The government had hoped to raise at least $1.8bn (£1.1bn, €1.3bn) from the auction, which ended on 14 February after 10 days of bidding, to help reduce its budget deficit.
It will now rake in a minimum $3bn upfront from the auction. Companies need to pay a quarter to a third of the winning price to begin with and the rest within the next 12 years.
Market leader Bharti Airtel and second-ranked Vodafone said they had bagged airwaves in the premium 900 megahertz band available in three metros – the capital city Delhi, Mumbai and Kolkata.
The stakes were particularly high for Vodafone and Bharti, which operate on the relatively more-efficient 900 Mhz band across key cities.

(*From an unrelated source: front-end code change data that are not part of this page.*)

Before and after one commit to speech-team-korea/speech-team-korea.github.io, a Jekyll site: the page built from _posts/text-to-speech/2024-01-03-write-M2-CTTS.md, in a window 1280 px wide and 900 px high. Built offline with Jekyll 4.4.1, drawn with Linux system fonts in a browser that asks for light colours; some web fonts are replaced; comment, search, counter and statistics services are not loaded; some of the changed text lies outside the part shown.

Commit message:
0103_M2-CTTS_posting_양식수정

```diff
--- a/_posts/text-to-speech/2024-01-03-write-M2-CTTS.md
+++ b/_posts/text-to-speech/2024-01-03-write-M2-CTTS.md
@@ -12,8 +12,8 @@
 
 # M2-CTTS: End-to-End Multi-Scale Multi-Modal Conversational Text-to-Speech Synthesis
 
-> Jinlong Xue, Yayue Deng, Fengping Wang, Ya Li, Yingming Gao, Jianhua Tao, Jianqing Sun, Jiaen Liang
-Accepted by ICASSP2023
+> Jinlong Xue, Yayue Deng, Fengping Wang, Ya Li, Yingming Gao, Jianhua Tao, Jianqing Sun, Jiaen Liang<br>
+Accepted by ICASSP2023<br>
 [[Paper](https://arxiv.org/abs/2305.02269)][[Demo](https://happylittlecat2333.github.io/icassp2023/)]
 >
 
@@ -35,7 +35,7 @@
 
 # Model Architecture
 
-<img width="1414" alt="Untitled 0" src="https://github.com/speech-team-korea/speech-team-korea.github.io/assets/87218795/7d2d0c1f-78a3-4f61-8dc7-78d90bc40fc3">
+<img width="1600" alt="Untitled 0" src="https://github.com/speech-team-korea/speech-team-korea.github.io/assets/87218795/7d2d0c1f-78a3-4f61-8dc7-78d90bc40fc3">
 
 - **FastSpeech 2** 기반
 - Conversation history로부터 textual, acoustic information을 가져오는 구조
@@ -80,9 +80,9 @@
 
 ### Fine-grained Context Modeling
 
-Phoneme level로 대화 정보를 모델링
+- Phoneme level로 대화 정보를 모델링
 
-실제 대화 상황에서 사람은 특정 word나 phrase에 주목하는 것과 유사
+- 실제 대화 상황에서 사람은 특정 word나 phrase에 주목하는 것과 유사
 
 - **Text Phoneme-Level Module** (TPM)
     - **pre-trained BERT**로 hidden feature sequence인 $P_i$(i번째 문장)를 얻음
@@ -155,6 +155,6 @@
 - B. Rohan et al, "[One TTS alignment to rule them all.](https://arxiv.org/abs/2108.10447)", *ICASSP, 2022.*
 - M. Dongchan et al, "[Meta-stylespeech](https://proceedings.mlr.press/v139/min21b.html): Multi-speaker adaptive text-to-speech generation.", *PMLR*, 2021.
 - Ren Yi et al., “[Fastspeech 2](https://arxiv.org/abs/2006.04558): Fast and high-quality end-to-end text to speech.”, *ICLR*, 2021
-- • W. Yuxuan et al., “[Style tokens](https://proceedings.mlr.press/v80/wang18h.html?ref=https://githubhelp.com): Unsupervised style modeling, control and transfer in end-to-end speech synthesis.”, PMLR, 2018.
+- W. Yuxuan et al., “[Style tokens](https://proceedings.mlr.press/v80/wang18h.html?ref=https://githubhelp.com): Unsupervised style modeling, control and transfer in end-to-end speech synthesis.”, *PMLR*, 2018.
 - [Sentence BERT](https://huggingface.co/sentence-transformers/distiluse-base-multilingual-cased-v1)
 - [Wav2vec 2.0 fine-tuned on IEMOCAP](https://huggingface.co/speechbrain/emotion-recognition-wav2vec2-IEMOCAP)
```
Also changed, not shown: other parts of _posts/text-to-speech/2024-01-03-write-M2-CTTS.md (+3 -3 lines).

Their rights were to expire in November and the transition to another band would have been an expensive affair.
The third-largest player, Idea Cellular, spent $1.7bn on new airwaves including in the 900 Mhz band in Delhi.

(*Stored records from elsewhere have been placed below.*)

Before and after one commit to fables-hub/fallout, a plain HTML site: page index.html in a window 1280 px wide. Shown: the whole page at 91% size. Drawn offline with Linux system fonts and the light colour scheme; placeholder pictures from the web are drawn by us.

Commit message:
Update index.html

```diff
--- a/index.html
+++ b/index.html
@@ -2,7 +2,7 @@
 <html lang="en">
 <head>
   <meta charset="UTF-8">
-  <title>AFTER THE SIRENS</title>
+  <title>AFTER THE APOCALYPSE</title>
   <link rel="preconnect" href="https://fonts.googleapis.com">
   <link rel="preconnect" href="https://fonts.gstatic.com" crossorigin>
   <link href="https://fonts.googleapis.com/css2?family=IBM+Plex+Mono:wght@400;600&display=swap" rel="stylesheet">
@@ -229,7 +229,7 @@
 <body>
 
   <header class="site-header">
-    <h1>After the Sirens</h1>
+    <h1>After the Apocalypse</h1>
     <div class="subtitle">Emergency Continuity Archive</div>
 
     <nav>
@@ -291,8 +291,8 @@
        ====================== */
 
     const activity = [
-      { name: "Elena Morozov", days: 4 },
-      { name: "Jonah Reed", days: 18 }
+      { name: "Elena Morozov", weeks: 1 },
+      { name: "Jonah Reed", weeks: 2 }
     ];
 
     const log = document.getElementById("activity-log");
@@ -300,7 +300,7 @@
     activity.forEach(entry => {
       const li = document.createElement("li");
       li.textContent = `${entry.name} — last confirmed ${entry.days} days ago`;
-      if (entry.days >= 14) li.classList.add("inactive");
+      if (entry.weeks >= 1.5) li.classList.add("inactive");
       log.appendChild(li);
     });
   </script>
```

Vodafone, Bharti and Idea said they could use the 900 and 1800 spectrum bands to rollout mobile data services.
Mukesh Ambani-led Reliance Industries, a new player in the telecom sector and a potential threat to the incumbents, bought airwaves in the 1800 Mhz band in 14 locations, the government said.
Reliance was also expected to win airwaves in the 900 Mhz band in the key cities, which would have hurt the market leaders. While Reliance did not divulge investment details, PhillipCapital estimated it spent about $1.7bn.
Other firms such as Telenor's Indian arm, Anil Ambani-led Reliance Communications and Aircel won airwaves in the 1800 MHz band in some zones.
Companies have the right to use the airwaves for 20 years.
"The incumbents have clearly strengthened their data footprint. Of course they have spent a lot, but this was necessary to save their turf," Naveen Kulkarni, a Mumbai-based telecoms analyst at PhillipCapital told Reuters.
"The government is happy and we will see a smile on the face of the finance minister," telecoms minister Kapil Sibal said, after the auction ended.
Spectrum auctions in March 2013 and November 2012 failed as several bidders stayed away, complaining that the base prices for bids were too high. The government was compelled to slash reserve prices for the latest auction.
In 2010 India raised $17bn from the sale of airwaves for 3G and 4G services.
Reliance Industries already owns 4G spectrum nationwide from the 2010 auction but has not rolled out services. The latest 1800 band purchase would help it improve 4G coverage.
India had originally sold airwaves for basic mobile services through a state-selection process, but opted for an open auction in 2012 after a scandal over mis-selling of permits.